Lie goes on to invent statistics to show intranets make up half of the page view on PCs. While the method for determining his numbers may not have been scientific, the point is being made solely to imply that Microsoft is only half-supporting standards. In 2005 Lie wrote a similar attack complaining about, among other things, Microsoft’s site not validating. This is picking nits, and it’s akin to schoolyard bullying. That’s right, Microsoft is getting bullied this time.
I think Microsoft was right to note a differentiation between the web and intranets, and it even chose the defaults correctly. There are many different types of intranets, but one thing most have in common is that they suck. They’re duct-taped together pieces of software. Microsoft is right not to expect most intranets to support standards.
Indeed, much of the web is not 100 percent standards-compliant, partly due to Microsoft’s previous partial support. Internet Explorer 8 comes with a “compatibility view” that reverts to the previous rendering engine whenever a page has no DOCTYPE, or when the developer has chosen to render in the older Quirks mode.

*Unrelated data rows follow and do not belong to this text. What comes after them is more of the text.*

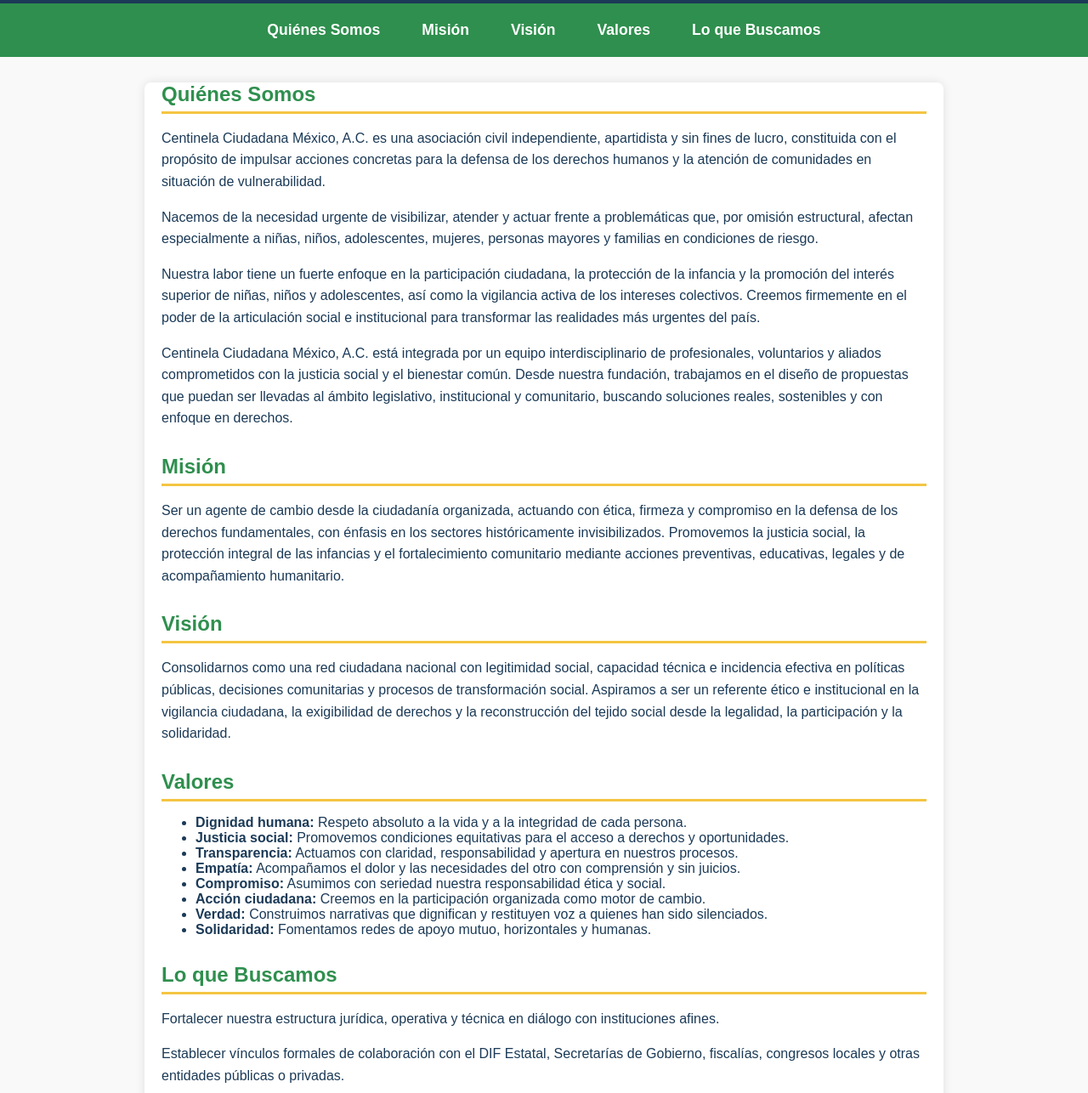
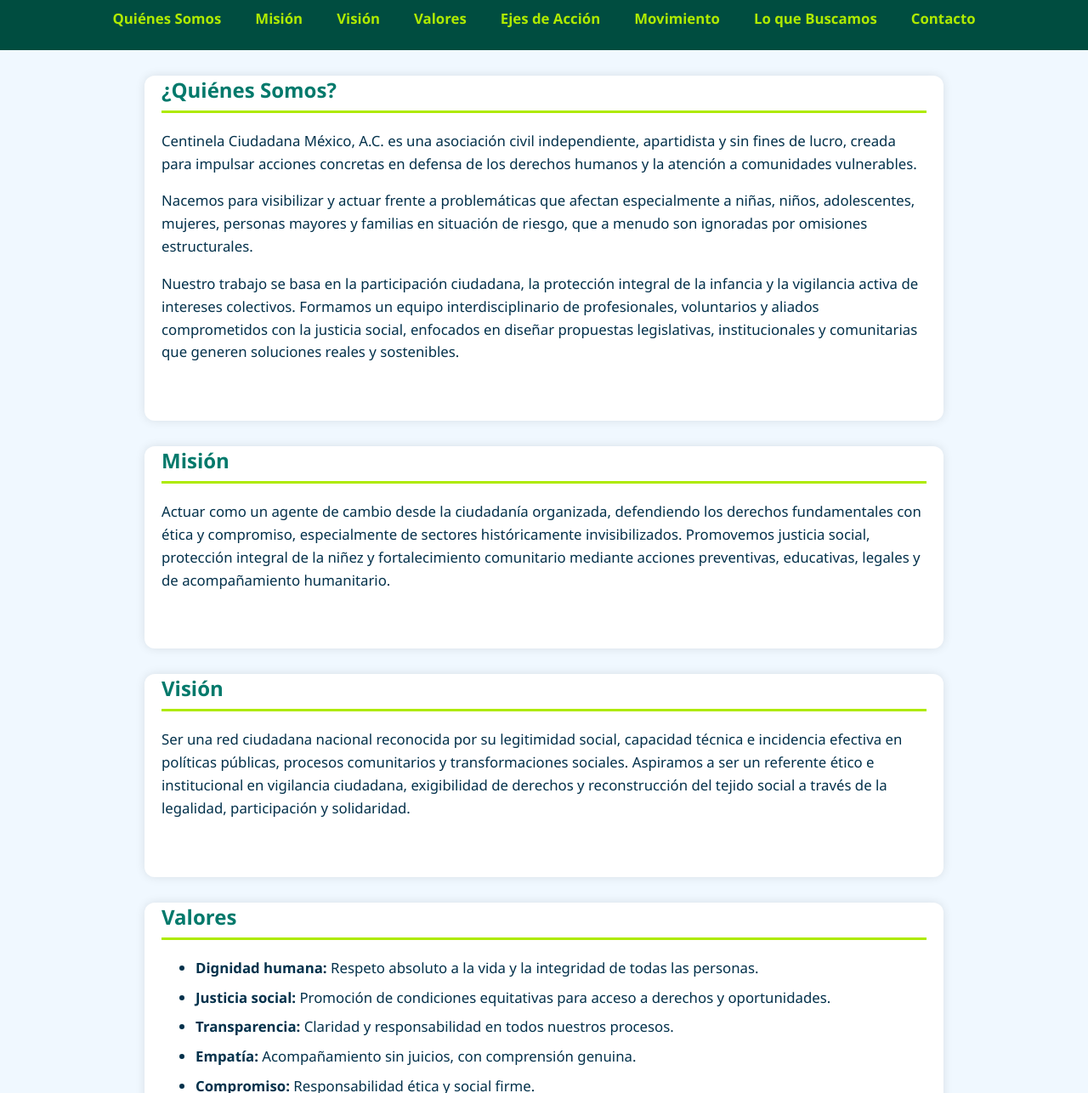
Before and after one commit to CentinelaCiudadanaMexico/Centinela-Ciudadana-Mexico, a plain HTML site: page index.html in a window 1280 px wide. Shown: the part 106-1392 px from the top of the page at 85% size. Drawn offline with Linux system fonts and the light colour scheme.

Commit message:
Update index.html

```diff
--- a/index.html
+++ b/index.html
@@ -6,134 +6,183 @@
 <title>Centinela Ciudadana México, A.C.</title>
 <style>
   body {
-      font-family: Arial, sans-serif;
-      margin: 0;
-      background: #f9f9f9;
-      color: #1b3a57;
+    font-family: 'Segoe UI', Tahoma, Geneva, Verdana, sans-serif;
+    background: #f0f8ff;
+    margin: 0; padding: 0;
+    color: #03314b;
   }
   header {
+    background: linear-gradient(90deg, #00796b, #004d40);
+    color: #fff;
+    padding: 20px 30px;
     display: flex;
     align-items: center;
-      gap: 15px;
-      padding: 15px 20px;
-      background-color: #1b3a57;
-      color: white;
+    gap: 20px;
   }
   header img {
-      height: 70px;
+    height: 60px;
+    border-radius: 8px;
+  }
+  header h1 {
+    font-size: 1.8rem;
+    margin: 0;
+    flex-grow: 1;
   }
   nav {
-      background-color: #2f8f4e;
+    background: #004d40;
+  }
+  nav ul {
+    list-style: none;
+    margin: 0; padding: 0;
     display: flex;
     justify-content: center;
-      gap: 25px;
-      padding: 15px 0;
-      font-weight: bold;
   }
-    nav a {
-      color: white;
+  nav ul li {
+    position: relative;
+  }
+  nav ul li a {
+    display: block;
+    padding: 15px 20px;
+    color: #aeea00;
     text-decoration: none;
-      font-size: 1.1em;
-      padding: 6px 12px;
-      border-radius: 4px;
+    font-weight: 600;
     transition: background-color 0.3s ease;
   }
-    nav a:hover {
-      background-color: #f4c542;
-      color: #1b3a57;
+  nav ul li a:hover {
+    background-color: #aeea00;
+    color: #004d40;
   }
-    main {
+  section {
     max-width: 900px;
     margin: 30px auto;
-      padding: 0 20px;
+    padding: 0 20px 50px 20px;
     background: white;
-      border-radius: 8px;
-      box-shadow: 0 0 12px rgba(0,0,0,0.1);
+    box-shadow: 0 0 12px rgb(0 0 0 / 0.1);
+    border-radius: 12px;
   }
-    section {
-      margin-bottom: 30px;
+  section h2 {
+    color: #00796b;
+    border-bottom: 3px solid #aeea00;
+    padding-bottom: 8px;
+    margin-bottom: 20px;
   }
-    h2 {
-      color: #2f8f4e;
-      border-bottom: 3px solid #f4c542;
-      padding-bottom: 6px;
-      margin-bottom: 12px;
+  p, ul {
+    line-height: 1.6;
+    font-size: 1.05rem;
+    color: #03314b;
   }
-    p {
-      line-height: 1.6;
+  ul li {
+    margin-bottom: 8px;
   }
   footer {
-      background-color: #1b3a57;
-      color: white;
+    background: #00796b;
+    color: #e0f2f1;
     text-align: center;
-      padding: 18px 10px;
-      font-size: 0.9em;
-      margin-top: 40px;
+    padding: 15px 10px;
+    font-size: 0.9rem;
+  }
+  /* Scroll smooth */
+  html {
+    scroll-behavior: smooth;
   }
 </style>
 </head>
 <body>
 
 <header>
-  <img src="logo.png" alt="Logo Centinela" />
+  <img src="logo.png" alt="Logo Centinela Ciudadana México" />
   <h1>Centinela Ciudadana México, A.C.</h1>
 </header>
 
 <nav>
-  <a href="#quienes-somos">Quiénes Somos</a>
-  <a href="#mision">Misión</a>
-  <a href="#vision">Visión</a>
-  <a href="#valores">Valores</a>
-  <a href="#lo-que-buscamos">Lo que Buscamos</a>
+  <ul>
+    <li><a href="#quienes-somos">Quiénes Somos</a></li>
+    <li><a href="#mision">Misión</a></li>
+    <li><a href="#vision">Visión</a></li>
+    <li><a href="#valores">Valores</a></li>
+    <li><a href="#ejes-accion">Ejes de Acción</a></li>
+    <li><a href="#movimiento">Movimiento</a></li>
+    <li><a href="#lo-que-buscamos">Lo que Buscamos</a></li>
+    <li><a href="#contacto">Contacto</a></li>
+  </ul>
 </nav>
 
-<main>
 <section id="quienes-somos">
-    <h2>Quiénes Somos</h2>
-    <p>Centinela Ciudadana México, A.C. es una asociación civil independiente, apartidista y sin fines de lucro, constituida con el propósito de impulsar acciones concretas para la defensa de los derechos humanos y la atención de comunidades en situación de vulnerabilidad.</p>
-    <p>Nacemos de la necesidad urgente de visibilizar, atender y actuar frente a problemáticas que, por omisión estructural, afectan especialmente a niñas, niños, adolescentes, mujeres, personas mayores y familias en condiciones de riesgo.</p>
-    <p>Nuestra labor tiene un fuerte enfoque en la participación ciudadana, la protección de la infancia y la promoción del interés superior de niñas, niños y adolescentes, así como la vigilancia activa de los intereses colectivos. Creemos firmemente en el poder de la articulación social e institucional para transformar las realidades más urgentes del país.</p>
-    <p>Centinela Ciudadana México, A.C. está integrada por un equipo interdisciplinario de profesionales, voluntarios y aliados comprometidos con la justicia social y el bienestar común. Desde nuestra fundación, trabajamos en el diseño de propuestas que puedan ser llevadas al ámbito legislativo, institucional y comunitario, buscando soluciones reales, sostenibles y con enfoque en derechos.</p>
+  <h2>¿Quiénes Somos?</h2>
+  <p>
+    Centinela Ciudadana México, A.C. es una asociación civil independiente, apartidista y sin fines de lucro, creada para impulsar acciones concretas en defensa de los derechos humanos y la atención a comunidades vulnerables.
+  </p>
+  <p>
+    Nacemos para visibilizar y actuar frente a problemáticas que afectan especialmente a niñas, niños, adolescentes, mujeres, personas mayores y familias en situación de riesgo, que a menudo son ignoradas por omisiones estructurales.
+  </p>
+  <p>
+    Nuestro trabajo se basa en la participación ciudadana, la protección integral de la infancia y la vigilancia activa de intereses colectivos. Formamos un equipo interdisciplinario de profesionales, voluntarios y aliados comprometidos con la justicia social, enfocados en diseñar propuestas legislativas, institucionales y comunitarias que generen soluciones reales y sostenibles.
+  </p>
 </section>
 
 <section id="mision">
   <h2>Misión</h2>
-    <p>Ser un agente de cambio desde la ciudadanía organizada, actuando con ética, firmeza y compromiso en la defensa de los derechos fundamentales, con énfasis en los sectores históricamente invisibilizados. Promovemos la justicia social, la protección integral de las infancias y el fortalecimiento comunitario mediante acciones preventivas, educativas, legales y de acompañamiento humanitario.</p>
+  <p>
+    Actuar como un agente de cambio desde la ciudadanía organizada, defendiendo los derechos fundamentales con ética y compromiso, especialmente de sectores históricamente invisibilizados. Promovemos justicia social, protección integral de la niñez y fortalecimiento comunitario mediante acciones preventivas, educativas, legales y de acompañamiento humanitario.
+  </p>
 </section>
 
 <section id="vision">
   <h2>Visión</h2>
-    <p>Consolidarnos como una red ciudadana nacional con legitimidad social, capacidad técnica e incidencia efectiva en políticas públicas, decisiones comunitarias y procesos de transformación social. Aspiramos a ser un referente ético e institucional en la vigilancia ciudadana, la exigibilidad de derechos y la reconstrucción del tejido social desde la legalidad, la participación y la solidaridad.</p>
+  <p>
+    Ser una red ciudadana nacional reconocida por su legitimidad social, capacidad técnica e incidencia efectiva en políticas públicas, procesos comunitarios y transformaciones sociales. Aspiramos a ser un referente ético e institucional en vigilancia ciudadana, exigibilidad de derechos y reconstrucción del tejido social a través de la legalidad, participación y solidaridad.
+  </p>
 </section>
 
 <section id="valores">
   <h2>Valores</h2>
   <ul>
-      <li><strong>Dignidad humana:</strong> Respeto absoluto a la vida y a la integridad de cada persona.</li>
-      <li><strong>Justicia social:</strong> Promovemos condiciones equitativas para el acceso a derechos y oportunidades.</li>
-      <li><strong>Transparencia:</strong> Actuamos con claridad, responsabilidad y apertura en nuestros procesos.</li>
-      <li><strong>Empatía:</strong> Acompañamos el dolor y las necesidades del otro con comprensión y sin juicios.</li>
-      <li><strong>Compromiso:</strong> Asumimos con seriedad nuestra responsabilidad ética y social.</li>
-      <li><strong>Acción ciudadana:</strong> Creemos en la participación organizada como motor de cambio.</li>
-      <li><strong>Verdad:</strong> Construimos narrativas que dignifican y restituyen voz a quienes han sido silenciados.</li>
-      <li><strong>Solidaridad:</strong> Fomentamos redes de apoyo mutuo, horizontales y humanas.</li>
+    <li><strong>Dignidad humana:</strong> Respeto absoluto a la vida y la integridad de todas las personas.</li>
+    <li><strong>Justicia social:</strong> Promoción de condiciones equitativas para acceso a derechos y oportunidades.</li>
+    <li><strong>Transparencia:</strong> Claridad y responsabilidad en todos nuestros procesos.</li>
+    <li><strong>Empatía:</strong> Acompañamiento sin juicios, con comprensión genuina.</li>
+    <li><strong>Compromiso:</strong> Responsabilidad ética y social firme.</li>
+    <li><strong>Acción ciudadana:</strong> Participación organizada como motor de cambio.</li>
+    <li><strong>Verdad:</strong> Construcción de narrativas que restituyan voz y dignidad a los silenciados.</li>
+    <li><strong>Solidaridad:</strong> Fomento de redes de apoyo mutuo, horizontales y humanas.</li>
   </ul>
+</section>
+
+<section id="ejes-accion">
+  <h2>Ejes de Acción</h2>
+  <ul>
+    <li>Protección y atención integral de niñas, niños y adolescentes en riesgo.</li>
+    <li>Acompañamiento a mujeres víctimas de violencia.</li>
+    <li>Fortalecimiento del tejido comunitario y prevención de la violencia.</li>
+    <li>Activación y articulación de redes ciudadanas para protección y denuncia.</li>
+    <li>Incidencia técnica y colaboración interinstitucional con enfoque en derechos humanos.</li>
+  </ul>
+</section>
+
+<section id="movimiento">
+  <h2>Movimiento Garante del Interés Superior de Niñas, Niños y Adolescentes</h2>
+  <p>
+    Impulsamos esta plataforma ciudadana para visibilizar, atender, canalizar y denunciar casos de violencia y vulneración de derechos hacia la niñez y adolescencia. Su objetivo es dar voz a quienes han sido silenciados, acompañar con ética y profesionalismo, y generar propuestas técnicas para cambios estructurales en las instituciones responsables.
+  </p>
 </section>
 
 <section id="lo-que-buscamos">
   <h2>Lo que Buscamos</h2>
-    <p>Fortalecer nuestra estructura jurídica, operativa y técnica en diálogo con instituciones afines.</p>
-    <p>Establecer vínculos formales de colaboración con el DIF Estatal, Secretarías de Gobierno, fiscalías, congresos locales y otras entidades públicas o privadas.</p>
-    <p>Participar en programas, mesas de trabajo y convocatorias relacionadas con la atención social, la defensa de derechos y la justicia con enfoque en niñez.</p>
-    <p>Ser aliados técnicos en casos de intervención que involucren a niñas, niños, mujeres y grupos vulnerables, aportando análisis, propuestas y acciones sustentadas.</p>
-    <p>Ampliar nuestras redes con aliados estratégicos como legisladores, organismos internacionales, academia y sector empresarial con sentido social.</p>
+  <ul>
+    <li>Fortalecer estructura jurídica, operativa y técnica en diálogo con instituciones afines.</li>
+    <li>Establecer vínculos formales de colaboración con DIF Estatal, Secretarías de Gobierno, fiscalías, congresos y otras entidades.</li>
+    <li>Participar en programas, mesas de trabajo y convocatorias sobre atención social, defensa de derechos y justicia con enfoque en niñez.</li>
+    <li>Ser aliados técnicos en casos de intervención que involucren a niñas, niños, mujeres y grupos vulnerables, aportando análisis, propuestas y acciones sustentadas.</li>
+    <li>Ampliar redes con aliados estratégicos como legisladores, organismos internacionales, academia y sector empresarial con sentido social.</li>
+  </ul>
 </section>
-</main>
+
+<section id="contacto">
+  <h2>Contacto</h2>
+  <p><strong>Correo electrónico:</strong> <a href="mailto:centinelaciudadanaac@gmail.com">centinelaciudadanaac@gmail.com</a></p>
+  <p><strong>Teléfono:</strong> 312-122-83-00</p>
+  <p><strong>Ubicación:</strong> Michoacán, México</p>
+</section>
 
 <footer>
-  <p>Contacto: <a href="mailto:centinelaciudadanaac@gmail.com" style="color: #f4c542;">centinelaciudadanaac@gmail.com</a> | Teléfono: 312-122-83-00 | Michoacán, México</p>
-  <p>© 2025 Centinela Ciudadana México, A.C. Todos los derechos reservados.</p>
-</footer>
-
-</body>
-</html>
+  &copy; 2025 Centinela Ciudadana México, A.C. |
```
Lines whose indentation alone changed are shown as unchanged.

Users can also manually implement compatibility view by clicking the icon next to the location bar, or by setting it permanently for a given site.
Here is an animated GIF of the W3C website with and without “compatibility view” enabled:
Compatibility view makes sense to me. Why make users suffer just because a developer has not kept up with standards? Click a button and, without restarting the browser, IE 8 gives you a glimpse of how the site may have been meant to look.
Where I do agree with Lie is about the icon. Microsoft chose a broken web page to represent compatibility view. While Lie seemed to assume the icon was meant to represent standards, it’s clear to me that the broken page is activated when going back to previous versions. If Microsoft is dissing anybody here, it’s itself.
But using a broken page as an icon is just a bad idea. Users are bound to wonder, “will this break my web page?” Granted, I’ve wondered that often when loading sites in IE, but I’m hoping that IE 8, with its smart selection of when to support standards, will make broken pages a thing of the past.